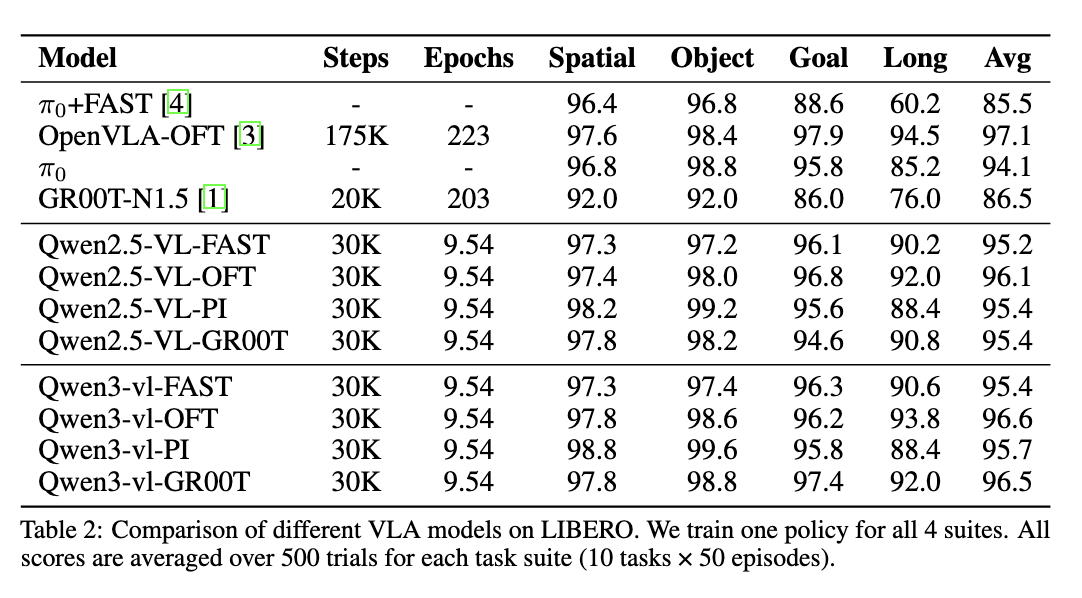
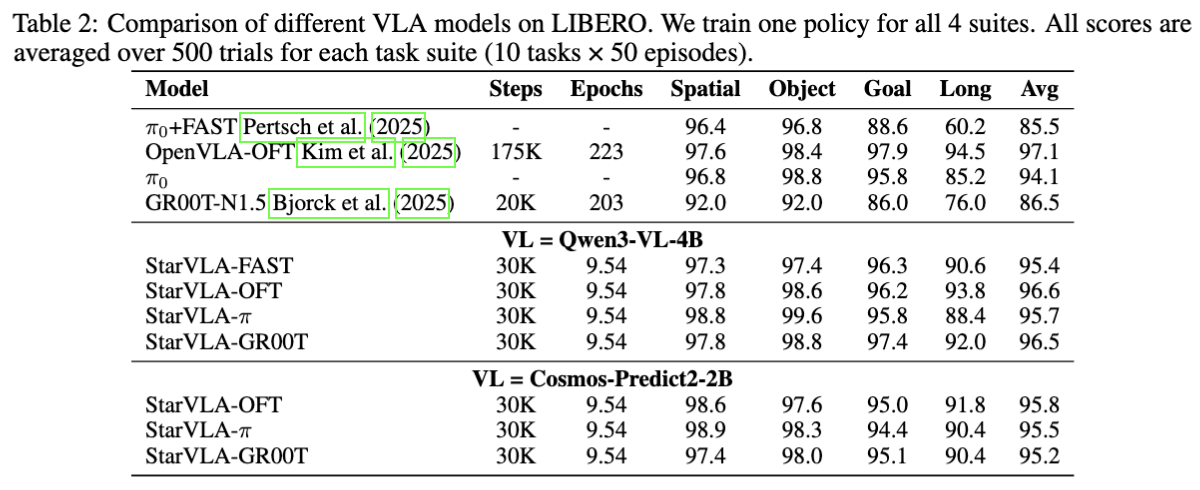
[chore] fix Add non-blocking eval observation contract checks (#417)
* Add non-blocking eval observation contract checks

* chore: refresh benchmark asset images

Changed region(s): [[0.0, 0.0, 1.0, 0.9796]]

diff --git a/deployment/model_server/tools/websocket_policy_client.py b/deployment/model_server/tools/websocket_policy_client.py
@@ -5,7 +5,7 @@
 import logging
 import os
 import time
-from typing import Dict, Optional, Tuple
+from typing import Any, Dict, List, Optional, Tuple
 
 import websockets.sync.client
 from typing_extensions import override
@@ -35,8 +35,34 @@ _CONSISTENCY_REMINDER = (
     "    - horizon  : action chunk size / action horizon\n"
     "  A mismatch on ANY of these silently lowers the success rate.\n"
     "  Cross-check the values below against your training config.\n"
+    "  The client will NOT infer or reorder camera views for you.\n"
     "============================================================"
 )
+
+
+def _as_image_sequence(value: Any) -> Optional[List[Any]]:
+    if value is None:
+        return None
+    if isinstance(value, (list, tuple)):
+        return list(value)
+    return [value]
+
+
+def _image_hw(image: Any) -> Optional[Tuple[int, int]]:
+    shape = getattr(image, "shape", None)
+    if shape is not None and len(shape) >= 2:
+        return int(shape[0]), int(shape[1])
+    size = getattr(image, "size", None)
+    if isinstance(size, tuple) and len(size) >= 2:
+        return int(size[1]), int(size[0])
+    return None
+
+
+def _expected_image_hw(metadata: Dict) -> Optional[Tuple[int, int]]:
+    size = metadata.get("training_obs_image_size")
+    if isinstance(size, (list, tuple)) and len(size) == 2:
+        return int(size[0]), int(size[1])
+    return None
 
 
 class WebsocketClientPolicy:
@@ -53,6 +79,8 @@ class WebsocketClientPolicy:
         self._packer = msgpack_numpy.Packer()
         self._api_key = api_key
         self._ws, self._server_metadata = self._wait_for_server()
+        self._did_log_eval_observation_contract = False
+        self._did_warn_eval_observation_mismatch = False
 
         # Remind the user to keep the eval-time observation pipeline aligned with
         # training, and echo the server metadata so the values can be verified.
@@ -98,9 +126,68 @@ class WebsocketClientPolicy:
 
     @override
     def predict_action(self, query_info: Dict) -> Dict:
+        self._check_eval_observation_contract(query_info)
         data = self._packer.pack(query_info)
         self._ws.send(data)
         response = self._ws.recv()
         if isinstance(response, str):
             raise RuntimeError(f"Error in inference server:\n{response}")
         return msgpack_numpy.unpackb(response)
+
+    def _check_eval_observation_contract(self, query_info: Dict) -> None:
+        examples = query_info.get("examples")
+        if not isinstance(examples, list) or not examples:
+            return
+
+        expected_hw = _expected_image_hw(self._server_metadata)
+        image_counts: List[int] = []
+        image_shapes: List[List[Optional[Tuple[int, int]]]] = []
+
+        for idx, example in enumerate(examples):
+            if not isinstance(example, dict):
+                continue
+            images = _as_image_sequence(example.get("image"))
+            if images is None:
+                logging.warning(
+                    "[TRAIN/TEST CONSISTENCY CHECK] example %d has no `image` key. "
+                    "Verify this is intended for the checkpoint metadata=%s",
+                    idx,
+                    self._server_metadata,
+                )
+                continue
+            shapes = [_image_hw(img) for img in images]
+            image_counts.append(len(images))
+            image_shapes.append(shapes)
+
+            if expected_hw is not None:
+                for image_idx, hw in enumerate(shapes):
+                    if hw is not None and hw != expected_hw:
+                        self._warn_eval_observation_mismatch_once(
+                            "[TRAIN/TEST CONSISTENCY CHECK] eval image size mismatch: "
+                            f"example={idx}, image_index={image_idx}, got={hw}, "
+                            f"training_obs_image_size={expected_hw}, metadata={self._server_metadata}. "
+                            "Resize/crop explicitly in the benchmark interface before calling predict_action."
+                        )
+
+        if image_counts and len(set(image_counts)) > 1:
+            self._warn_eval_observation_mismatch_once(
+                "[TRAIN/TEST CONSISTENCY CHECK] inconsistent image counts across eval batch: "
+                f"image_counts={image_counts}. Each example should use the same explicit camera contract."
+            )
+
+        if not self._did_log_eval_observation_contract and image_counts:
+            self._did_log_eval_observation_contract = True
+            logging.info(
+                "[TRAIN/TEST CONSISTENCY CHECK] eval request image_count=%s image_shapes=%s "
+                "server_metadata=%s. The benchmark interface is responsible for camera order; "
+                "verify this order manually against the checkpoint training setup.",
+                image_counts[0],
+                image_shapes[0] if image_shapes else None,
+                self._server_metadata,
+            )
+
+    def _warn_eval_observation_mismatch_once(self, message: str) -> None:
+        if self._did_warn_eval_observation_mismatch:
+            return
+        self._did_warn_eval_observation_mismatch = True
+        logging.warning(message)

diff --git a/deployment/model_server/policy_wrapper.py b/deployment/model_server/policy_wrapper.py
@@ -33,6 +33,23 @@ from starVLA.model.framework.share_tools import read_mode_config
 from deployment.model_server.policy_norm_processor import PolicyNormProcessor
 
 
+def _training_obs_image_size(model_cfg: Dict[str, Any]) -> Optional[List[int]]:
+    """Return training image size metadata when it is explicitly configured.
+
+    This is only a consistency check for eval clients. It is not used to infer
+    camera order or to rewrite eval observations.
+    """
+    vla_data_cfg = model_cfg.get("datasets", {}).get("vla_data", {})
+    size = vla_data_cfg.get("obs_image_size") or vla_data_cfg.get("image_size")
+    if size is None and "default_image_resolution" in vla_data_cfg:
+        default_resolution = vla_data_cfg["default_image_resolution"]
+        if isinstance(default_resolution, (list, tuple)) and len(default_resolution) >= 2:
+            size = default_resolution[-2:]
+    if not isinstance(size, (list, tuple)) or len(size) != 2:
+        return None
+    return [int(size[0]), int(size[1])]
+
+
 class PolicyServerWrapper:
     """Wraps a `baseframework` for use as a websocket-server policy."""
 
@@ -115,6 +132,12 @@ class PolicyServerWrapper:
             "action_chunk_size": self._action_chunk_size,
             "available_unnorm_keys": self._available_unnorm_keys,
             "default_unnorm_key": self._default_unnorm_key,
+            "training_data_mix": self._model_cfg.get("datasets", {}).get("vla_data", {}).get("data_mix"),
+            "training_obs_image_size": _training_obs_image_size(self._model_cfg),
+            "eval_image_contract": (
+                "Eval clients must explicitly choose image count and order. "
+                "The server does not infer or reorder camera views from training config."
+            ),
         }
         # Enrich with per-embodiment keys when a default processor already exists.
         if self._default_unnorm_key is not None:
__________
ABOUT THIS EXERCISE -
Your answer should consist of the lines from the line with "List[int] = []" to the line with "CHECK] eval image" above, repeated exactly, both ends included.

TASK ANSWER -
+        image_counts: List[int] = []
+        image_shapes: List[List[Optional[Tuple[int, int]]]] = []
+
+        for idx, example in enumerate(examples):
+            if not isinstance(example, dict):
+                continue
+            images = _as_image_sequence(example.get("image"))
+            if images is None:
+                logging.warning(
+                    "[TRAIN/TEST CONSISTENCY CHECK] example %d has no `image` key. "
+                    "Verify this is intended for the checkpoint metadata=%s",
+                    idx,
+                    self._server_metadata,
+                )
+                continue
+            shapes = [_image_hw(img) for img in images]
+            image_counts.append(len(images))
+            image_shapes.append(shapes)
+
+            if expected_hw is not None:
+                for image_idx, hw in enumerate(shapes):
+                    if hw is not None and hw != expected_hw:
+                        self._warn_eval_observation_mismatch_once(
+                            "[TRAIN/TEST CONSISTENCY CHECK] eval image size mismatch: "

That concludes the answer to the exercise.